Garden report. We'll be digging the early spring potatoes in a couple of weeks, the later bed toward the end of May. The beans (Kentucky Wonder) are climbing their trellis, the peas are blooming, and the tomatoes (the early Porters) have begun to set fruit. We're a couple of weeks early this year, thanks to the warm temps (March was the warmest ever) and the El Nino rains. The Highland Lakes are full and the LCRA (Lower Colorado River Authority) is opening floodgates. Our lake is full and our creek is running sweet and clear, bank to bank. (Much less happily, atmospheric CO2 is off the charts. Not good news for the residents of our planet on Earth Day 2016.)
Book report. I'm delighted to tell you that Loving Eleanor (available in print, ebook, large print, and audio) has won an IPPY silver medal--and plenty of praise from readers. Those Amazon reviews will make a difference in the long-term future of this book, so if you've read it, please go over to Amazon and leave a comment. If you haven't, well, now's a pretty good time.
On the bookshelf: I'm collecting material and doing research on another Roosevelt-related project, the life of FDR's cousin and friend, Daisy Suckley. Daisy was charmingly played by Laura Linney in Hyde Park on the Hudson, but that movie was far more fiction than fact and full of historical errors, to boot. Unnecessary errors, that weren't even in the service of the dramatization. I know it's Hollywood, but can't they do better?
On the desk: "The General's Women" is still in the works: Eisenhower, his driver Kay Summersby, and his wife Mamie--a wartime romantic triangle. I took several weeks out to work on the Story Circle conference, but I'm now about 70% done with a first draft and plan to have a finished manuscript by the end of the year. Then it's on to the next mystery, China Bayles' 26th outing, Queen Anne's Lace. I feel incredibly blessed to be able to work on a book and look forward to another project or two at the same time. Doing what I want to do and choose to do and loving it, with no end in sight...
Meanwhile, Blood Orange was just published this month, in ebook, print, large-print, and audio. And the Robin Paige Victorian/Edwardian mysteries (yes, the entire series) is being reprinted by a British publisher. It's nice to see that older series given a new lease on life.
Teaching, Talking, Traveling. Lots of other things going on in the next few months, too. If you're in the Houston area, please join me for a book talk/signing at Murder by the Book on May 1. I'm speaking to the Austin Herb Society on May 3 and to the Pioneer Unit of the Herb Society of America on June 9. And I'm teaching an online class on dialogue for Story Circle. It's a busy spring!

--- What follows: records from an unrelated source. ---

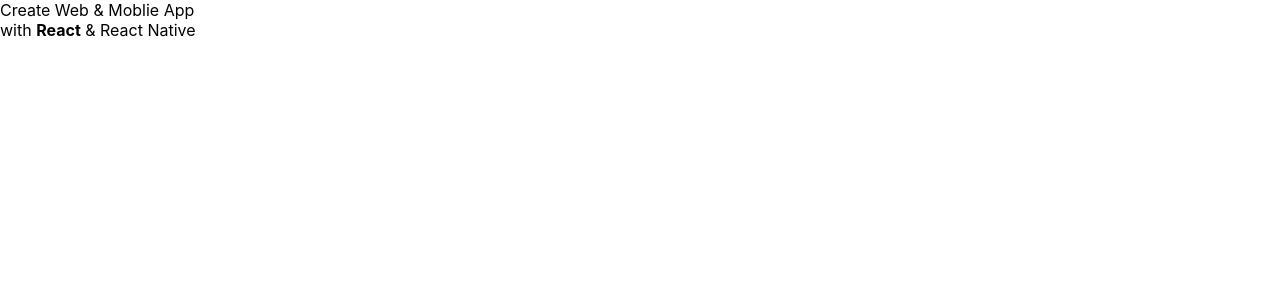
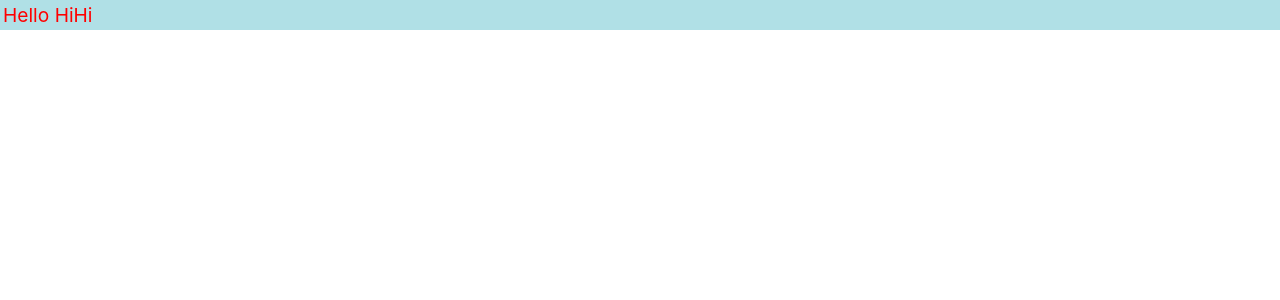
Before and after one commit to RIXZY-Connecting/app1, a React (Create React App) app: page / in a window 1280 px wide. Shown: the top 300 px of the page. Built offline with nearby package versions, Linux system fonts and the light colour scheme.

Commit message:
Update App.js css inline
Update App.js css inline

```diff
--- a/src/App.js
+++ b/src/App.js
@@ -3,15 +3,13 @@ import './App.css';
 import React from 'react';
 
 function App() {
-        let r ='<b>React</b>'
-        let rn = 'React Native'
-        const el = (
-            <div>
-                Create Web & Moblie App<br/>
-                with <span dangerouslySetInnerHTML={{__html: r}}/> & {rn}
-            </div>
-        )
-    return el
+    const divStyle={
+        color:'red',
+        backgroundColor:'powderblue',
+        fontSize:'larger',
+        padding: '3px'
+    }
+    return <div style={divStyle}>Hello HiHi</div>
 }
 
 export default App;
```
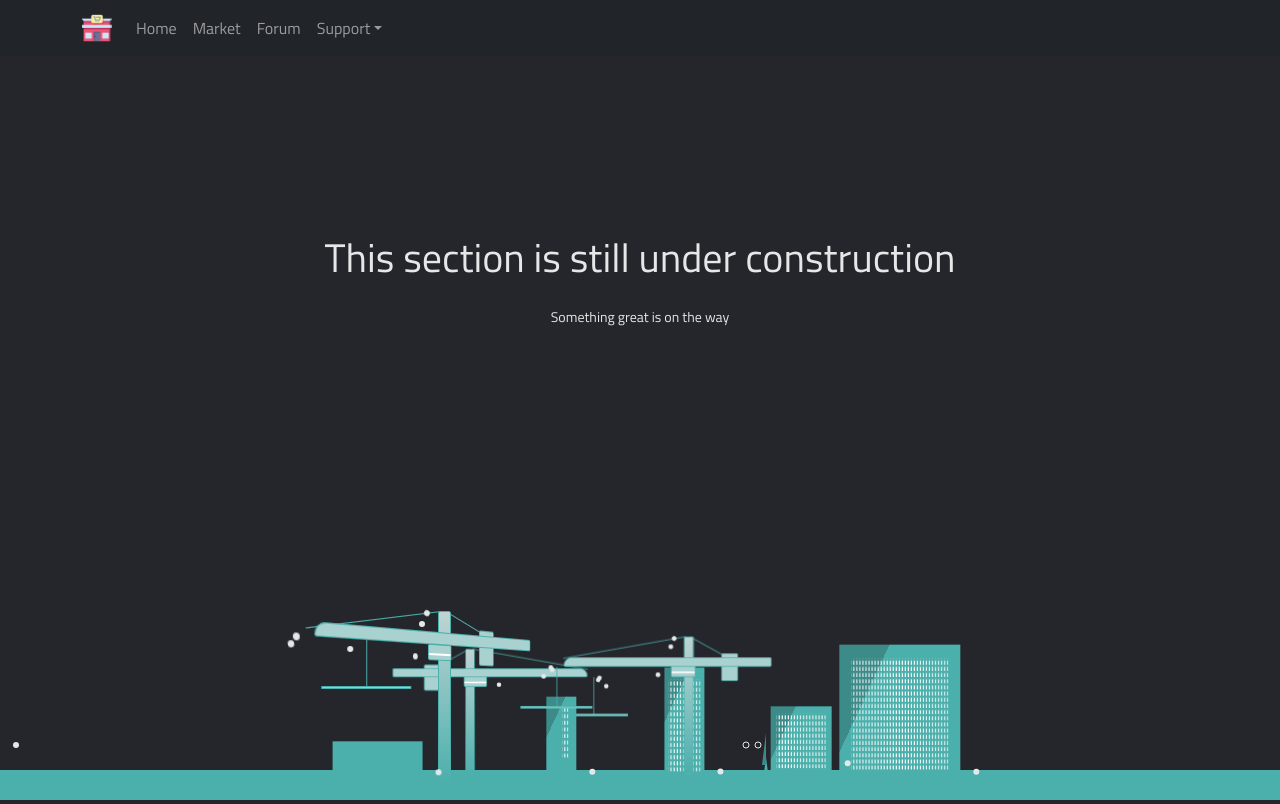
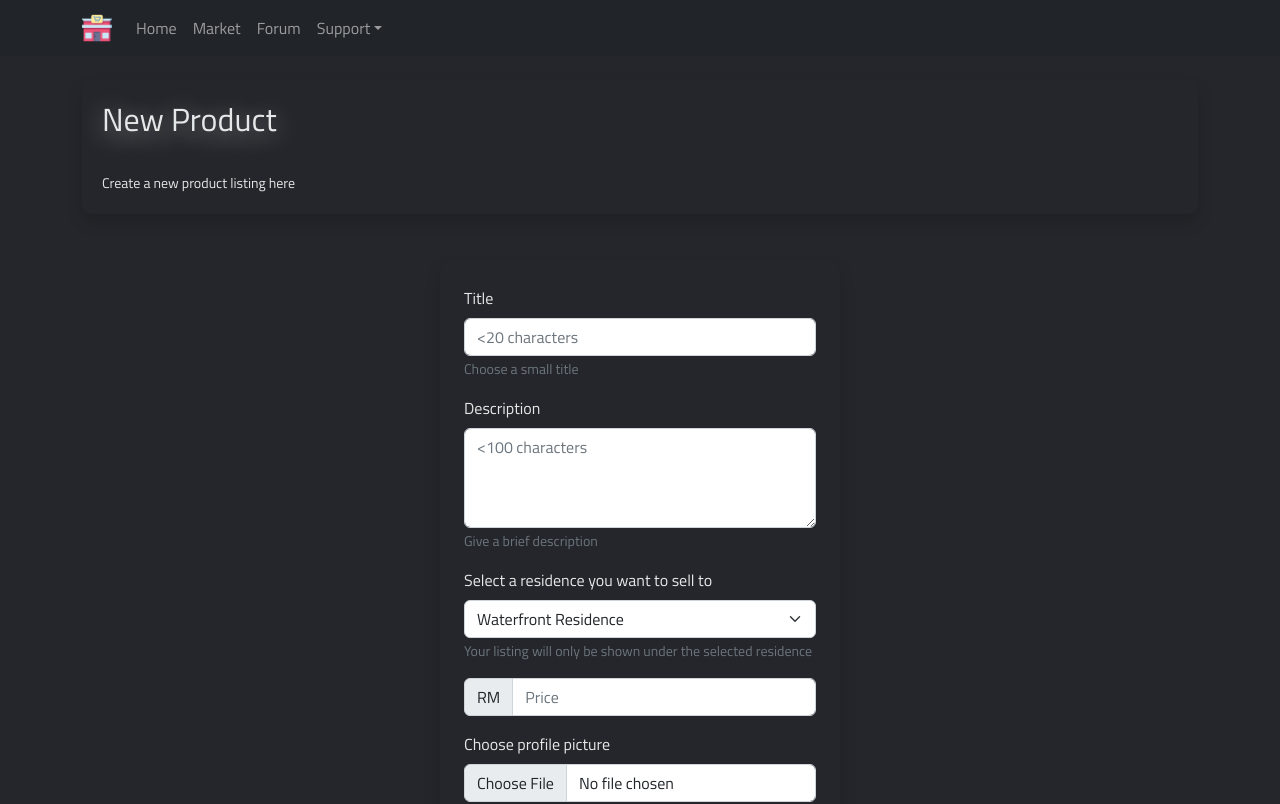
Before and after one commit to adam-husain/community-market, a React (Create React App) app in the folder client/: page /product in a window 1280 px wide. Shown: the top 804 px of the page. Built offline with nearby package versions, Linux system fonts and the light colour scheme.

Commit message:
Updated Product page

```diff
--- a/client/src/App.js
+++ b/client/src/App.js
@@ -12,6 +12,7 @@ import logo from './images/logo.png'
 import Home from './components/home';
 import About from './components/about';
 import Chat from './components/chat';
+import Product from './components/product';
 import Profile from './components/profile';
 import Forum from './components/forum';
 import Help from './components/help';
@@ -67,6 +68,7 @@ function App() {
 				<Route path='/market' element={<Market residences={residences} />}/>
 				<Route path='/profile' element={<Profile />}/>
 				<Route path='/account' element={<Account />}/>
+				<Route path='/product' element={<Product residences={residences}/>}/>
 				<Route path='/help' element={<Help />}/>
 				<Route path='/about' element={<About residences={residences} />}/>
 				<Route path='*' element={<Invalid/>}/>
--- /dev/null
+++ b/client/src/components/product.js
@@ -0,0 +1,87 @@
+import React from 'react';
+import {Button, Container, Form, InputGroup} from "react-bootstrap";
+
+function Product({residences}) {
+
+	const formStyle = {
+		borderRadius: '10px',
+		display: 'block',
+		margin: 'auto',
+		maxWidth: '400px',
+	}
+
+	const previewStyle = {
+		borderRadius: '10px',
+		maxWidth: '200px',
+		maxHeight: '200px',
+		margin: '20px auto',
+		display: 'block'
+	}
+	const DefaultImage = 'https://myresidence.shop/img/products/default.jpeg';
+
+	return (
+		<Container>
+			<div className='custom-header shadow'>
+				<h2>New Product</h2><br/>
+				<small>Create a new product listing here</small>
+			</div>
+
+			<Form style={formStyle} className='my-5 p-4 shadow'>
+				<Form.Group className="mb-3">
+					<Form.Label>Title</Form.Label>
+					<Form.Control type="text" placeholder="<20 characters" required/>
+					<Form.Text className="text-muted">
+						Choose a small title
+					</Form.Text>
+				</Form.Group>
+
+				<Form.Group className="mb-3">
+					<Form.Label>Description</Form.Label>
+					<Form.Control
+						as="textarea"
+						placeholder="<100 characters"
+						style={{ height: '100px' }}
+						required
+					/>
+					<Form.Text className="text-muted">
+						Give a brief description
+					</Form.Text>
+				</Form.Group>
+
+				<Form.Group className="mb-3">
+					<Form.Label name='pronouns'>Select a residence you want to sell to</Form.Label>
+					<Form.Select name='pronouns' defaultValue={0}>
+						{
+							Object.entries(residences).map(([k, r]) => {
+								if (r.enabled === 0) return ''
+								return (
+									<option value={r.id}>{r.fullName}</option>
+								)
+							})
+						}
+					</Form.Select>
+					<Form.Text className="text-muted">
+						Your listing will only be shown under the selected residence
+					</Form.Text>
+				</Form.Group>
+
+				<InputGroup className="mb-3">
+					<InputGroup.Text>RM</InputGroup.Text>
+					<Form.Control placeholder="Price" required/>
+				</InputGroup>
+
+				<Form.Group className="mb-5">
+					<Form.Label>Choose profile picture</Form.Label>
+					<Form.Control type="file"/>
+					<img style={previewStyle} src={DefaultImage} alt='Profile picture preview'/>
+				</Form.Group>
+
+				<Button variant="secondary" type="submit">
+					Submit
+				</Button>
+			</Form>
+		</Container>
+	)
+}
+
+export default Product;
--- a/client/src/components/profile.js
+++ b/client/src/components/profile.js
@@ -87,7 +87,11 @@ function Profile() {
 	}
 
 	const editProfile = () => {
-		navigate('/account')
+		navigate('/account');
+	}
+
+	const editProduct = () => {
+		navigate('/product');
 	}
 
 	return (
@@ -105,7 +109,7 @@ function Profile() {
 					<FontAwesomeIcon icon={solid("user")} size={"2xl"}/>
 					<div style={mainButtonText}>Edit<br/>Profile</div>
 				</Button>
-				<Button variant={"outline-light"} style={mainButtonStyle} onClick={editProfile}>
+				<Button variant={"outline-light"} style={mainButtonStyle} onClick={editProduct}>
 					<FontAwesomeIcon icon={solid("shopping-bag")} size={"2xl"}/>
 					<div style={mainButtonText}>New<br/>Product</div>
 				</Button>
```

Reading note. The truest art I would strive for in any work would be to give the page the same qualities as earth: weather would land on it harshly, light would elucidate the most difficult truths; wind would sweep away obtuse padding. Finally, the lessons of impermanence taught me this: loss constitutes an odd kind of fullness; despair empties out into an unquenchable appetite for life.--Gretel Ehrlich